- _Dataset entries_

----------------

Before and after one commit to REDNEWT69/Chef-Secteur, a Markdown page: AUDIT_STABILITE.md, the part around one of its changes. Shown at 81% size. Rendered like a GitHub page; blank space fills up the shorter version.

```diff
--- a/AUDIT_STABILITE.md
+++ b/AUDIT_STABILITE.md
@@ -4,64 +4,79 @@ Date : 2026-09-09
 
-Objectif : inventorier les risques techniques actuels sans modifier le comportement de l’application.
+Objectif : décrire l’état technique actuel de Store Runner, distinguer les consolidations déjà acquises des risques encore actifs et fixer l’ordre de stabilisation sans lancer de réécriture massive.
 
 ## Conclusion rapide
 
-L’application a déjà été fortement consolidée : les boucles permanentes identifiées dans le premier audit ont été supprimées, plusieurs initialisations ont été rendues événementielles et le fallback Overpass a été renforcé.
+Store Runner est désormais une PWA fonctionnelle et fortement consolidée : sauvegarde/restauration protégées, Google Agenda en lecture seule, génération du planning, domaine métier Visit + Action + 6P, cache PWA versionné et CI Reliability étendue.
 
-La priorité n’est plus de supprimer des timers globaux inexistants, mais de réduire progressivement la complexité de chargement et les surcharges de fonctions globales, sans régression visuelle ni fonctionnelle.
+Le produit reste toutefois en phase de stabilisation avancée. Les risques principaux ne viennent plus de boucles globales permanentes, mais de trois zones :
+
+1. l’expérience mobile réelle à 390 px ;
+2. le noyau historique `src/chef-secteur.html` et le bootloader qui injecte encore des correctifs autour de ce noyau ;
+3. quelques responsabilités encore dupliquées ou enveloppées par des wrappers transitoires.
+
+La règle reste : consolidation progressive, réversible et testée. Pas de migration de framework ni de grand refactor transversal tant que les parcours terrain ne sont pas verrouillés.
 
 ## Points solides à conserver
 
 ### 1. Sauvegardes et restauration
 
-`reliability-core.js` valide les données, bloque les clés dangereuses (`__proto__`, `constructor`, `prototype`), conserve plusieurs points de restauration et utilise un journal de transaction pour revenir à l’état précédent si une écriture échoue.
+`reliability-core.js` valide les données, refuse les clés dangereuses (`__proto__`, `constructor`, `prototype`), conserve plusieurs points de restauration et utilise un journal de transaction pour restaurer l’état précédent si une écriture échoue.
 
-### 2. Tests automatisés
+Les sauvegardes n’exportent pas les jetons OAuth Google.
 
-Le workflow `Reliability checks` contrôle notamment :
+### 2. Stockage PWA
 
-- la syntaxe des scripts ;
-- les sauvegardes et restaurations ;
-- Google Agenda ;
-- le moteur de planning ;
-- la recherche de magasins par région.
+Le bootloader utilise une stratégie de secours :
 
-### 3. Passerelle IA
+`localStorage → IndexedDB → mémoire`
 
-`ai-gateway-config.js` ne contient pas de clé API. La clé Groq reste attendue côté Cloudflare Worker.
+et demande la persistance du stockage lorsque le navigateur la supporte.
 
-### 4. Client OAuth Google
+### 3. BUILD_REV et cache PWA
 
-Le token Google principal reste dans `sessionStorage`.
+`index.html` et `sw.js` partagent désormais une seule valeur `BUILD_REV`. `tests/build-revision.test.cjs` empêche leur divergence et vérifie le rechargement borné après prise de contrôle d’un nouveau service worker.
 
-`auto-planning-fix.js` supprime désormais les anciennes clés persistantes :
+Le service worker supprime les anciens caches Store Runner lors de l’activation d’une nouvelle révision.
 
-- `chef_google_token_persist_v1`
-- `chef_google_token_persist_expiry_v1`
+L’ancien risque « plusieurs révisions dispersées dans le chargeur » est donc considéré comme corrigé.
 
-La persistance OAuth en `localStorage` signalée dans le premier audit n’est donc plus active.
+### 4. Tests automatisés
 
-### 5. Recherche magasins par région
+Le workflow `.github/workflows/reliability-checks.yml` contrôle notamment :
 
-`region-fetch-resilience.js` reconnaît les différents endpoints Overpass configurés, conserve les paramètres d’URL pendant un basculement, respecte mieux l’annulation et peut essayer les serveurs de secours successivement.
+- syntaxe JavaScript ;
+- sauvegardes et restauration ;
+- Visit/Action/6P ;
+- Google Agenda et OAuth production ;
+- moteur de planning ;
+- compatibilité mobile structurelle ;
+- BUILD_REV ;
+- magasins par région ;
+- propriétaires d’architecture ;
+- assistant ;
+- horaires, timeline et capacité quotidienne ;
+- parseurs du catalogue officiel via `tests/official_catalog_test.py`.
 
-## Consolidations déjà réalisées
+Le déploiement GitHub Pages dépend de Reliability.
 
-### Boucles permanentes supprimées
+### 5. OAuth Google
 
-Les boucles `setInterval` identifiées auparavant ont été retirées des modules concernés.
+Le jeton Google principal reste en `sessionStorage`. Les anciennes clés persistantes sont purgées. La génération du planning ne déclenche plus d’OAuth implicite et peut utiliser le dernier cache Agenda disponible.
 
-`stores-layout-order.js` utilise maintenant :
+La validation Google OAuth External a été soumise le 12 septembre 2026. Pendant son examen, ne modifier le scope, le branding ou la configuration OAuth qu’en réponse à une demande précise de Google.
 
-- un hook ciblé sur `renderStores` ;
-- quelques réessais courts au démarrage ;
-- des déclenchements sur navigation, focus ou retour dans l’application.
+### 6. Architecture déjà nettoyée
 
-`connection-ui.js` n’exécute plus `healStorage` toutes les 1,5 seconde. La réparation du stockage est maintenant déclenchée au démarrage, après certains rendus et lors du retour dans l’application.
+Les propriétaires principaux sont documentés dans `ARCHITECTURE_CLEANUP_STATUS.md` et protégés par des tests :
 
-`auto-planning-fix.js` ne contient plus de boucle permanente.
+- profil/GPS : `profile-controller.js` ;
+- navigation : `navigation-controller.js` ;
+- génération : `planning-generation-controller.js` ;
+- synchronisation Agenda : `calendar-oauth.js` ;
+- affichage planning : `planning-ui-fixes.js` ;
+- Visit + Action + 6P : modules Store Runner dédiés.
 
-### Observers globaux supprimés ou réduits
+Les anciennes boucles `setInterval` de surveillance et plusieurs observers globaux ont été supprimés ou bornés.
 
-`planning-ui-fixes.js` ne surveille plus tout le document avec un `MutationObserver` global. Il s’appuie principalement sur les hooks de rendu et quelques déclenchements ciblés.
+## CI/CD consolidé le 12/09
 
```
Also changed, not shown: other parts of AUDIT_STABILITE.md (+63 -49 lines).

----------------

- _Task item_
Read through the lines above and collect those that contain the string "risques".

- _Exercise answer_
-Objectif : inventorier les risques techniques actuels sans modifier le comportement de l’application.
+Objectif : décrire l’état technique actuel de Store Runner, distinguer les consolidations déjà acquises des risques encore actifs et fixer l’ordre de stabilisation sans lancer de réécriture massive.
+Le produit reste toutefois en phase de stabilisation avancée. Les risques principaux ne viennent plus de boucles globales permanentes, mais de trois zones :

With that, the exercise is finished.